GPS in agriculture? The layman is amazed and thinks to himself: this had to be looked at more closely. According to the program, baywa's first practical dialogue field day offers an opportunity to do just that on the practical fields between buttenheim and seigendorf, directly on the state highway. This is where hans koch buries his guests, about 300 farmers from all over upper and central franconia.
The company cultivates seven hectares of land here for demonstration purposes, more than 60 different plant varieties, ten crops. "On one of frankens most difficult sites", hans koch "because the soil up here, unlike in the regnitz meadows, is not fertile loss."
Nevertheless, they have chosen these flat areas as practice fields in order to prove how much the right choice of "the basics, i.E. Plant variety, soil cultivation and nutrient supply" can make constitutes.
Hans koch summarizes the intention of the practice fields and the the participants summed up the first practical dialogue field day as follows: "A farmer can't spend a lot of time thinking or trying things out. When the weather is right, he has to go out and see to it that he cultivates his fields.

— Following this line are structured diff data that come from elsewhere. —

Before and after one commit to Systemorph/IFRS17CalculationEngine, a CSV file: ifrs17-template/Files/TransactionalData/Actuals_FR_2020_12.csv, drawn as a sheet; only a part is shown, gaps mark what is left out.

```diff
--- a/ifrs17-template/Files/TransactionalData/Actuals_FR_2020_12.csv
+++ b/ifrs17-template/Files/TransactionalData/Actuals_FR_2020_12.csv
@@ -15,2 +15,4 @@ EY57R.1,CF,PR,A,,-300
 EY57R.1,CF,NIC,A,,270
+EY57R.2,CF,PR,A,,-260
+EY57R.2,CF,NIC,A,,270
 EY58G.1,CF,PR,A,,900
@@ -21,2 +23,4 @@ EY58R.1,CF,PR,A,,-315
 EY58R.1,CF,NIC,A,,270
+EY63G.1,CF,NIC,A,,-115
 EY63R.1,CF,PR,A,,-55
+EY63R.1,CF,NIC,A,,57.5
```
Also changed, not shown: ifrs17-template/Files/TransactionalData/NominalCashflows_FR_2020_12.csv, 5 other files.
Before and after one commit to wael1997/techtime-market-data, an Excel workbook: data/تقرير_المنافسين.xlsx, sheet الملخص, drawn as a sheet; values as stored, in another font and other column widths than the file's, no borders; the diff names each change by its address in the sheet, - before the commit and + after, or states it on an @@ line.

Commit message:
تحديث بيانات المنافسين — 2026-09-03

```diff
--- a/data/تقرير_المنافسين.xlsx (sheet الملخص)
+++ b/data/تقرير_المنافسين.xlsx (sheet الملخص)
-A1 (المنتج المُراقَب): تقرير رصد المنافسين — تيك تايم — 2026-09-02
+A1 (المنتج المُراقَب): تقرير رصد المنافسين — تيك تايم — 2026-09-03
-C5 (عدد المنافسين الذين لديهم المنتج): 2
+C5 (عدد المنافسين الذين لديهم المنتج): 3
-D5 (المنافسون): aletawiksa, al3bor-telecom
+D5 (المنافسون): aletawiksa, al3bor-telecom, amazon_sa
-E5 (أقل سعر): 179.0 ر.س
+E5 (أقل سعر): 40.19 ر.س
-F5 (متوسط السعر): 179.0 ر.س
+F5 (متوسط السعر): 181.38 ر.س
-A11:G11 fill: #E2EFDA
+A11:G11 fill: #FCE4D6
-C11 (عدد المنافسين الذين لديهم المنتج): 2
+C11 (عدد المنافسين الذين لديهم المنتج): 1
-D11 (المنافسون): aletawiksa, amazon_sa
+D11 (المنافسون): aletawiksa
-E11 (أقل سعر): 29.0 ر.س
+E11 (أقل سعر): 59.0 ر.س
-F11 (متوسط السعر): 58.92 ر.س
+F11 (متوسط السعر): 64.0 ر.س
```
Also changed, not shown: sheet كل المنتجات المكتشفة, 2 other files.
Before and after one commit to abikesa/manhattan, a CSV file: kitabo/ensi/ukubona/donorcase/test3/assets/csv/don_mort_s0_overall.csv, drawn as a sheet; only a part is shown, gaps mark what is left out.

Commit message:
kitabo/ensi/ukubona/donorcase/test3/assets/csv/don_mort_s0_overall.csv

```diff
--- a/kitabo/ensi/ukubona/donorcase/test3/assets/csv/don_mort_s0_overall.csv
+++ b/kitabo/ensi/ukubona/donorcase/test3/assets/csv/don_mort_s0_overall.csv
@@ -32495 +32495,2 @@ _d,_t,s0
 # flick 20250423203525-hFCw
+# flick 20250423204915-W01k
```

Here he can see the direct comparison between different varieties, soil cultivation methods, manure and so on, without having to try it out himself."
"Very willing to innovate"
The farmers present don't need to be told twice and examine plants, seeds and also the latest tractors, which are explained by hans koch and his colleagues, without many words but very professionally. "Very willing to innovate" are most farmers today, praises koch. At the same time, however, there is also a lively exchange of knowledge: "I'm currently learning an incredible amount from people between the ages of 75 and 80, the expert admits.
Because knowledge of which crop rotation is good for the soil was ubiquitous in the past, but is scarce in many places today among the younger generation. Which was also due to the manure prices of the 1960s and 1970s: the more favorable the manure, the less care was taken not to deplete the soil too much by growing grain and fodder.
It is in this context that the GPS finally comes into play. However, there is still no trace of corresponding advice on positioning. No wonder, because, as hans koch explains with a laugh, "GPS doesn't stand for the global positioning system in our country – it's the abbreviation for 'whole plant silage'!"
And as such, it offers a good alternative to corn cultivation: whereas after the cultivation of corn or even rapeseed, the soil first needs 20 to 22 months to grow pests – bacteria, for example – to reduce the number of plants, so that after the GPS harvest, hulse crops or waterleaf plants can be sown again immediately. These in turn act as natural fertilizers.
Between buttenheim and seigendorf, as in most german GPS fields, a rye mixture is cultivated that combines the advantages of different rye varieties in one field. The harvested plants can then be used to generate energy in biogas plants. But hans koch no longer has to explain this to the majority of his visitors.